THE yswara tea philosophy

The YSWARA Tea Philosophy is an Afro-Zen TEA philosophy in which diverse, cross cultural elements combine in the ritualised art of tea.

Each pour and sip blends the solitary meditative minimalism of Asia’s ancient tea cultures with the gregarious, abundant communion of African hospitality.

Here’s how… 


From the Chinese Tao of Tea we draw gracious, spiritual strength. In its associated Chadao tea ceremony we find individual insights into mindful, harmonious inner peace. In the Japanese concept of Wabi-Sabi we celebrate transience of all things and acknowledge that there is beauty in the imperfect, impermanent and incomplete.

From the traditional Ubuntu value system of Southern Africa we gather up the permanent bonds of community, hospitality and humanity. In West African Teranga practices we find an inspirational generosity of spirit. Ubuntu is a Zulu language word and concept which conveys a sense that a person is a person through their connections with other people. Within Ubuntu universal bonds of sharing are the essential essence of humanity.

The term Teranga comes from the Senegalese Wolof language and is often translated into English as ‘hospitality’, but the full extent of Teranga’s munificence is reflected in the Senegalese proverb which holds that, ‘a visitor or stranger is a king and should be treated as such.’ Within these African ethical codes wealth measured not by the quantity of possessions but rather by the manner in which such blessings are shared.

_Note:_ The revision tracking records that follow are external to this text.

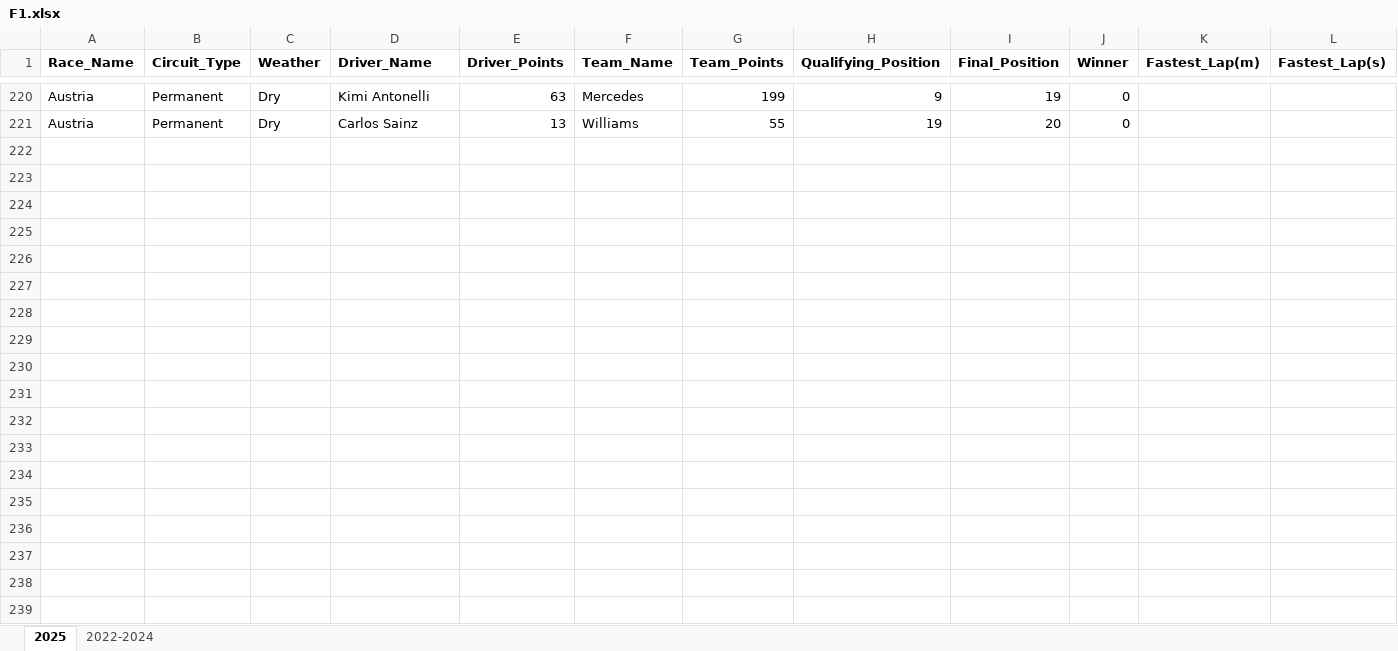
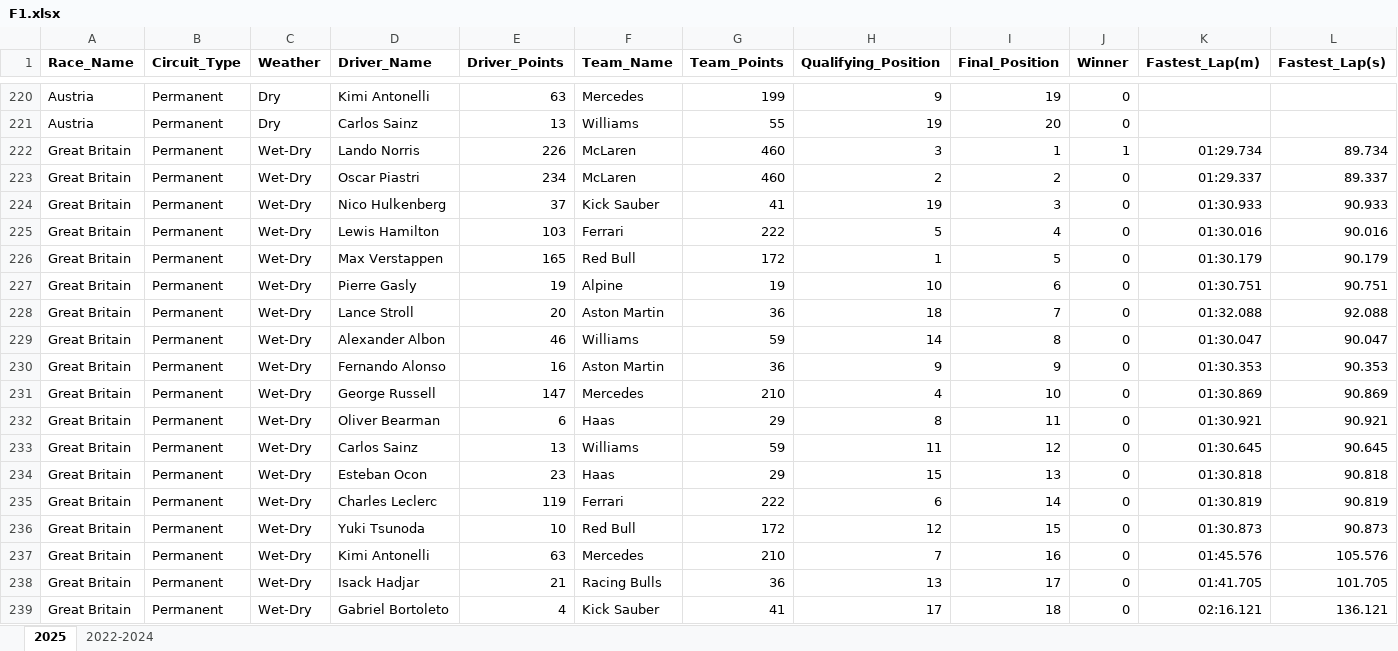
Before and after one commit to joe-ve/F1-Prediction, an Excel workbook: F1.xlsx, sheet 2025, drawn as a sheet; only a part is shown, gaps mark what is left out; values as stored, in another font and other column widths than the file's, no borders; rows hold the shown columns only; the diff covers the shown part only; the diff names each change by its address in the sheet, - before the commit and + after, or states it on an @@ line.

Commit message:
British Race Result

```diff
--- a/F1.xlsx (sheet 2025)
+++ b/F1.xlsx (sheet 2025)
+row 222: Great Britain | Permanent | Wet-Dry | Lando Norris | 226 | McLaren | 460 | 3 | 1 | 1 | 01:29.734 | 89.734
+row 223: Great Britain | Permanent | Wet-Dry | Oscar Piastri | 234 | McLaren | 460 | 2 | 2 | 0 | 01:29.337 | 89.337
+row 224: Great Britain | Permanent | Wet-Dry | Nico Hulkenberg | 37 | Kick Sauber | 41 | 19 | 3 | 0 | 01:30.933 | 90.933
+row 225: Great Britain | Permanent | Wet-Dry | Lewis Hamilton | 103 | Ferrari | 222 | 5 | 4 | 0 | 01:30.016 | 90.016
+row 226: Great Britain | Permanent | Wet-Dry | Max Verstappen | 165 | Red Bull | 172 | 1 | 5 | 0 | 01:30.179 | 90.179
+row 227: Great Britain | Permanent | Wet-Dry | Pierre Gasly | 19 | Alpine | 19 | 10 | 6 | 0 | 01:30.751 | 90.751
+row 228: Great Britain | Permanent | Wet-Dry | Lance Stroll | 20 | Aston Martin | 36 | 18 | 7 | 0 | 01:32.088 | 92.088
+row 229: Great Britain | Permanent | Wet-Dry | Alexander Albon | 46 | Williams | 59 | 14 | 8 | 0 | 01:30.047 | 90.047
+row 230: Great Britain | Permanent | Wet-Dry | Fernando Alonso | 16 | Aston Martin | 36 | 9 | 9 | 0 | 01:30.353 | 90.353
+row 231: Great Britain | Permanent | Wet-Dry | George Russell | 147 | Mercedes | 210 | 4 | 10 | 0 | 01:30.869 | 90.869
+row 232: Great Britain | Permanent | Wet-Dry | Oliver Bearman | 6 | Haas | 29 | 8 | 11 | 0 | 01:30.921 | 90.921
+row 233: Great Britain | Permanent | Wet-Dry | Carlos Sainz | 13 | Williams | 59 | 11 | 12 | 0 | 01:30.645 | 90.645
+row 234: Great Britain | Permanent | Wet-Dry | Esteban Ocon | 23 | Haas | 29 | 15 | 13 | 0 | 01:30.818 | 90.818
+row 235: Great Britain | Permanent | Wet-Dry | Charles Leclerc | 119 | Ferrari | 222 | 6 | 14 | 0 | 01:30.819 | 90.819
+row 236: Great Britain | Permanent | Wet-Dry | Yuki Tsunoda | 10 | Red Bull | 172 | 12 | 15 | 0 | 01:30.873 | 90.873
+row 237: Great Britain | Permanent | Wet-Dry | Kimi Antonelli | 63 | Mercedes | 210 | 7 | 16 | 0 | 01:45.576 | 105.576
+row 238: Great Britain | Permanent | Wet-Dry | Isack Hadjar | 21 | Racing Bulls | 36 | 13 | 17 | 0 | 01:41.705 | 101.705
+row 239: Great Britain | Permanent | Wet-Dry | Gabriel Bortoleto | 4 | Kick Sauber | 41 | 17 | 18 | 0 | 02:16.121 | 136.121
```
Also changed, not shown: 2 added rows elsewhere in this sheet.
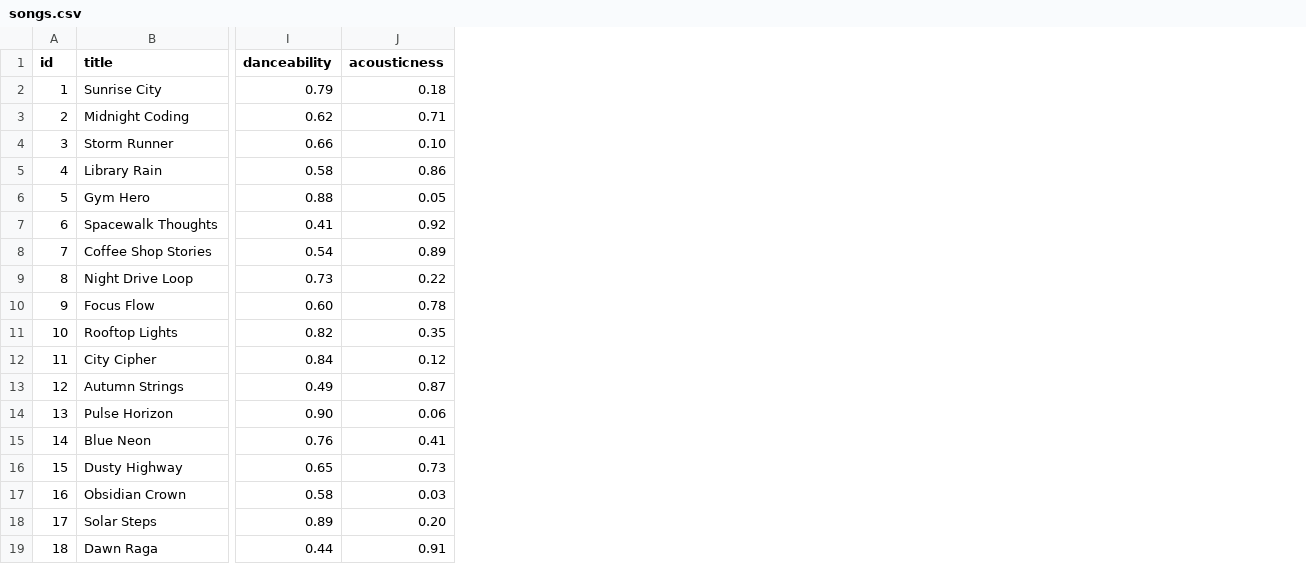
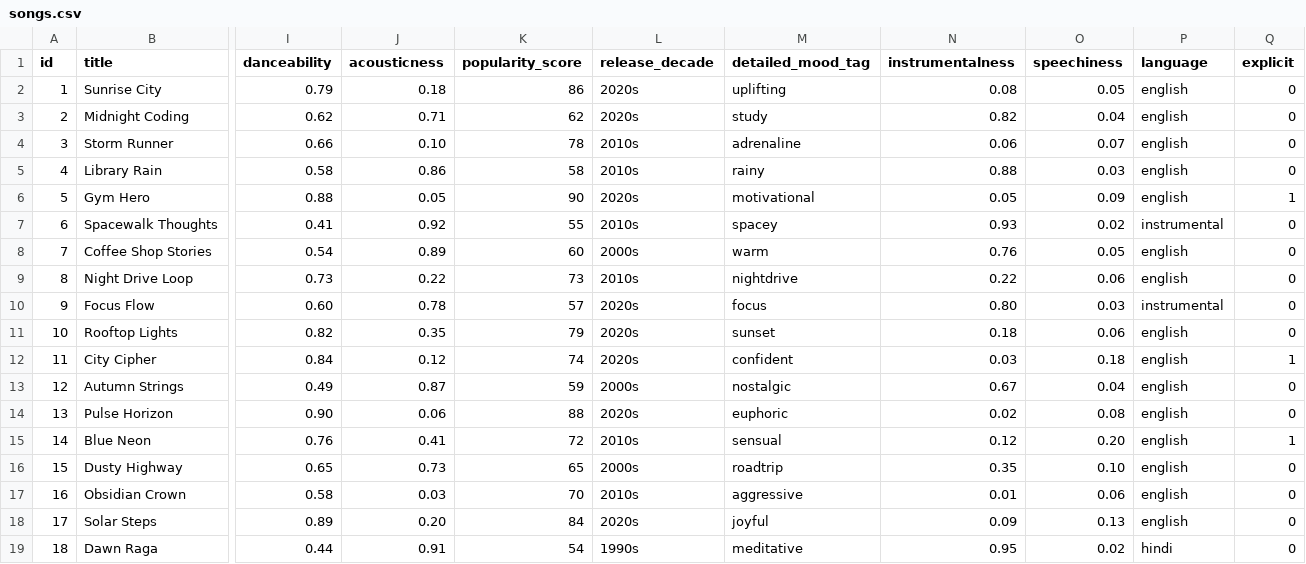
Before and after one commit to hemalekamohanram/ai110-module3show-musicrecommendersimulation-starter, a CSV file: data/songs.csv, drawn as a sheet; only a part is shown, gaps mark what is left out; the diff names each change by its address in the sheet, - before the commit and + after, or states it on an @@ line.

Commit message:
Add stretch challenges: advanced song features, scoring modes, diversity penalty, and AI workflow docs

```diff
--- a/data/songs.csv
+++ b/data/songs.csv
+column K (popularity_score), rows 2-19: 86 | 62 | 78 | 58 | 90 | 55 | 60 | 73 | 57 | 79 | 74 | 59 | 88 | 72 | 65 | 70 | 84 | 54
+column L (release_decade), rows 2-19: 2020s | 2020s | 2010s | 2010s | 2020s | 2010s | 2000s | 2010s | 2020s | 2020s | 2020s | 2000s | 2020s | 2010s | 2000s | 2010s | 2020s | 1990s
+column M (detailed_mood_tag), rows 2-19: uplifting | study | adrenaline | rainy | motivational | spacey | warm | nightdrive | focus | sunset | confident | nostalgic | euphoric | sensual | roadtrip | aggressive | joyful | meditative
+column N (instrumentalness), rows 2-19: 0.08 | 0.82 | 0.06 | 0.88 | 0.05 | 0.93 | 0.76 | 0.22 | 0.80 | 0.18 | 0.03 | 0.67 | 0.02 | 0.12 | 0.35 | 0.01 | 0.09 | 0.95
+column O (speechiness), rows 2-19: 0.05 | 0.04 | 0.07 | 0.03 | 0.09 | 0.02 | 0.05 | 0.06 | 0.03 | 0.06 | 0.18 | 0.04 | 0.08 | 0.20 | 0.10 | 0.06 | 0.13 | 0.02
+column P (language), rows 2-19: english | english | english | english | english | instrumental | english | english | instrumental | english | english | english | english | english | english | english | english | hindi
+column Q (explicit), rows 2-19: 0 | 0 | 0 | 0 | 1 | 0 | 0 | 0 | 0 | 0 | 1 | 0 | 0 | 1 | 0 | 0 | 0 | 0
```
Also changed, not shown: 4 other files.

At Yswara we see Tao and Teranga as aspects of a greater whole. For us Ubuntu and Wabi Sabi complete circles of being to form a global understanding.

We recognise that wisdom is drawn from tea taken in solitary contemplation but that it also rises clear and true from the empathetic communion of humanity.

Each Yswara tea is infused with precious insight into the multifaceted magnificence of the global human spirit.

The conversation between the tea and oneself is far more important than anything that needs to be said out loud—if one wishes to listen.
— A. Fisher